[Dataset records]
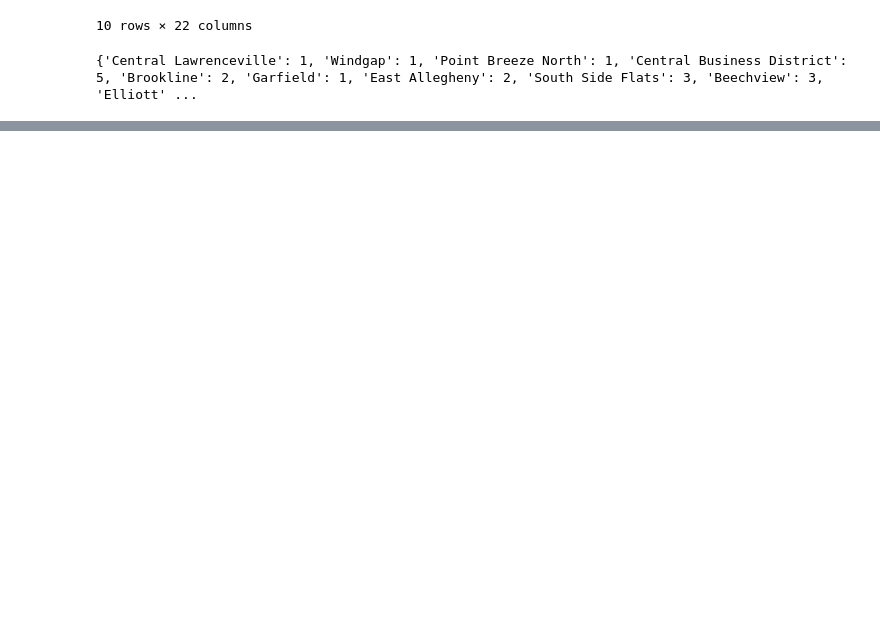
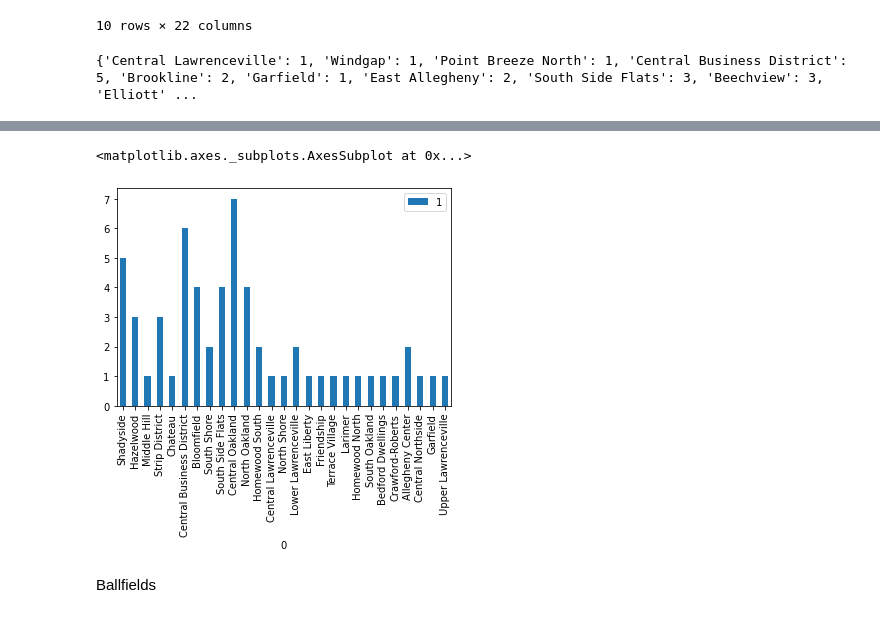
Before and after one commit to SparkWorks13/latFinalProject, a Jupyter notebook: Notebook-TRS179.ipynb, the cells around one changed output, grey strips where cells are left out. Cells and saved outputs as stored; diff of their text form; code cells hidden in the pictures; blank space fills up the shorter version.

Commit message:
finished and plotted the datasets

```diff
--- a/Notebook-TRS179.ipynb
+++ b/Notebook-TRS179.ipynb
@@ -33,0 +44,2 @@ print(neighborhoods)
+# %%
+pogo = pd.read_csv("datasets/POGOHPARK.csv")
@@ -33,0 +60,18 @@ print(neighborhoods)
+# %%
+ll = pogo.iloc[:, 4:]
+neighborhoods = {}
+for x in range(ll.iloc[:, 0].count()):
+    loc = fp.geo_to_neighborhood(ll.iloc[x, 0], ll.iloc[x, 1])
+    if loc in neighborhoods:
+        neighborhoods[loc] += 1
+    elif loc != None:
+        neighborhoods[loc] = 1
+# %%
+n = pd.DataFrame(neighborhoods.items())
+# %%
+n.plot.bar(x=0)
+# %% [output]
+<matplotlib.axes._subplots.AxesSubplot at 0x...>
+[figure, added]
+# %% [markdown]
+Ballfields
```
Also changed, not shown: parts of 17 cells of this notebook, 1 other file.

...

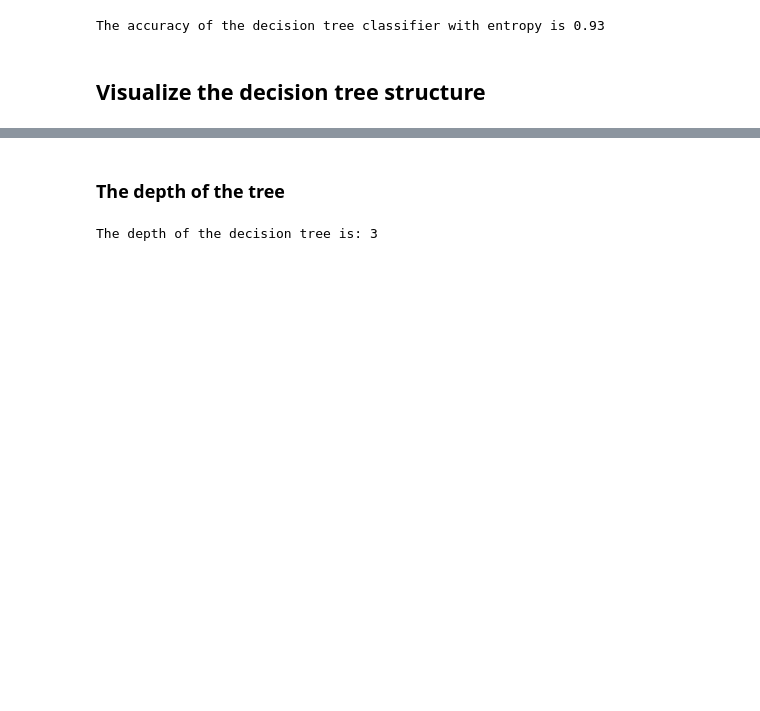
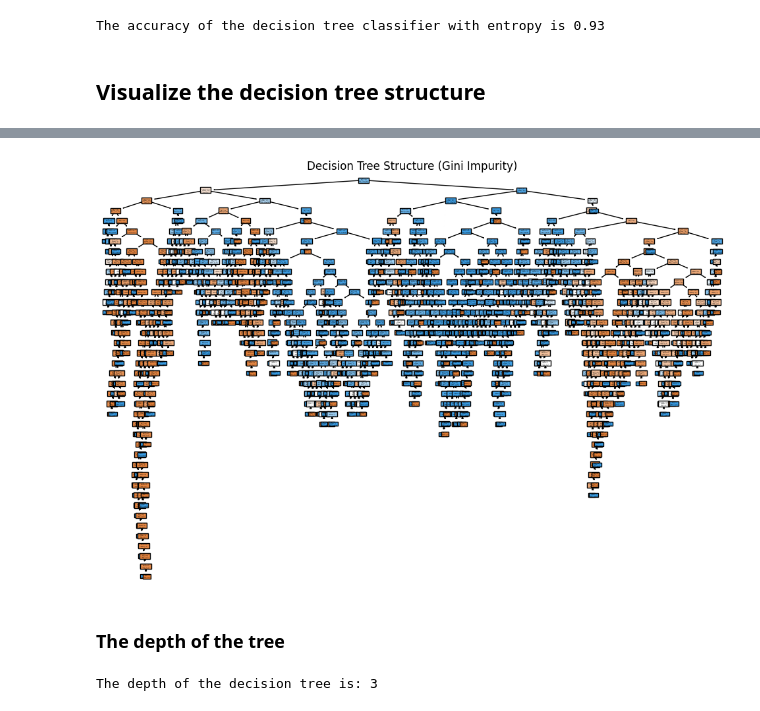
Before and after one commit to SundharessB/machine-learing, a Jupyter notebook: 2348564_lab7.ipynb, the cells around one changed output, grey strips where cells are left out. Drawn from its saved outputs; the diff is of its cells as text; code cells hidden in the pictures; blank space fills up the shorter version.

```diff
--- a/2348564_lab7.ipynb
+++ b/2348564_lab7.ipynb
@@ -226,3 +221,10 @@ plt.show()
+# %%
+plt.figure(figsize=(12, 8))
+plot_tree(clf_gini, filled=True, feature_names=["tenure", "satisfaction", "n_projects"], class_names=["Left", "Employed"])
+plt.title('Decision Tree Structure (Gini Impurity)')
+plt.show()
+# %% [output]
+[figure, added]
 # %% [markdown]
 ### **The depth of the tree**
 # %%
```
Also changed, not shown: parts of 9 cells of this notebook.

▸ Assignment:
Tell how many lines in the data hold the string "neighborhoods". Only the number is wanted.

▸ Result:
7